<<<<

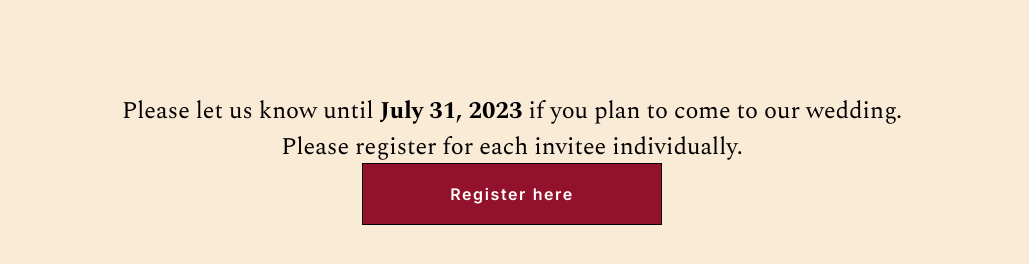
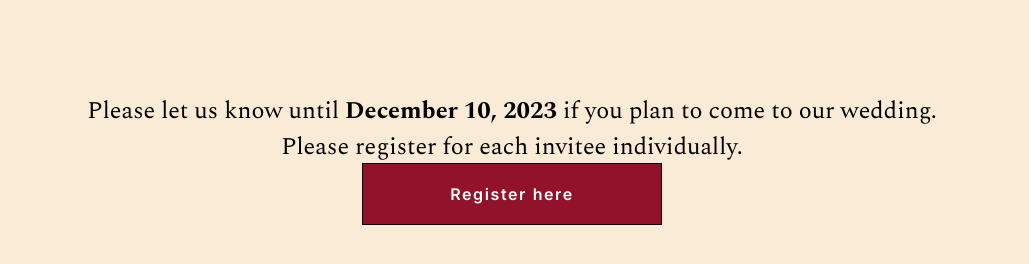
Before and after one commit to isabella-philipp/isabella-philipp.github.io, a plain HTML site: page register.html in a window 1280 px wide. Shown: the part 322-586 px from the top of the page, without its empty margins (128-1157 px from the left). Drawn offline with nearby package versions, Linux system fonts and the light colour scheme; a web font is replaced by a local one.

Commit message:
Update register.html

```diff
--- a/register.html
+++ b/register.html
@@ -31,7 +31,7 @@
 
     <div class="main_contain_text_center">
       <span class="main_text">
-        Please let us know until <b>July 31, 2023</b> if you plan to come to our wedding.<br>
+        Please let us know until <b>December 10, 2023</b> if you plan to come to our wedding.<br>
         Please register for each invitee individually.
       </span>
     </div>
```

>>>>

▶ **TASK DIRECTIONS**:
A verbatim copy of the material is needed; pictures are not to appear in it.

▶ **EXPECTED OUTPUT**:
Before and after one commit to isabella-philipp/isabella-philipp.github.io, a plain HTML site: page register.html in a window 1280 px wide. Shown: the part 322-586 px from the top of the page, without its empty margins (128-1157 px from the left). Drawn offline with nearby package versions, Linux system fonts and the light colour scheme; a web font is replaced by a local one.

Commit message:
Update register.html

```diff
--- a/register.html
+++ b/register.html
@@ -31,7 +31,7 @@
 
     <div class="main_contain_text_center">
       <span class="main_text">
-        Please let us know until <b>July 31, 2023</b> if you plan to come to our wedding.<br>
+        Please let us know until <b>December 10, 2023</b> if you plan to come to our wedding.<br>
         Please register for each invitee individually.
       </span>
     </div>
```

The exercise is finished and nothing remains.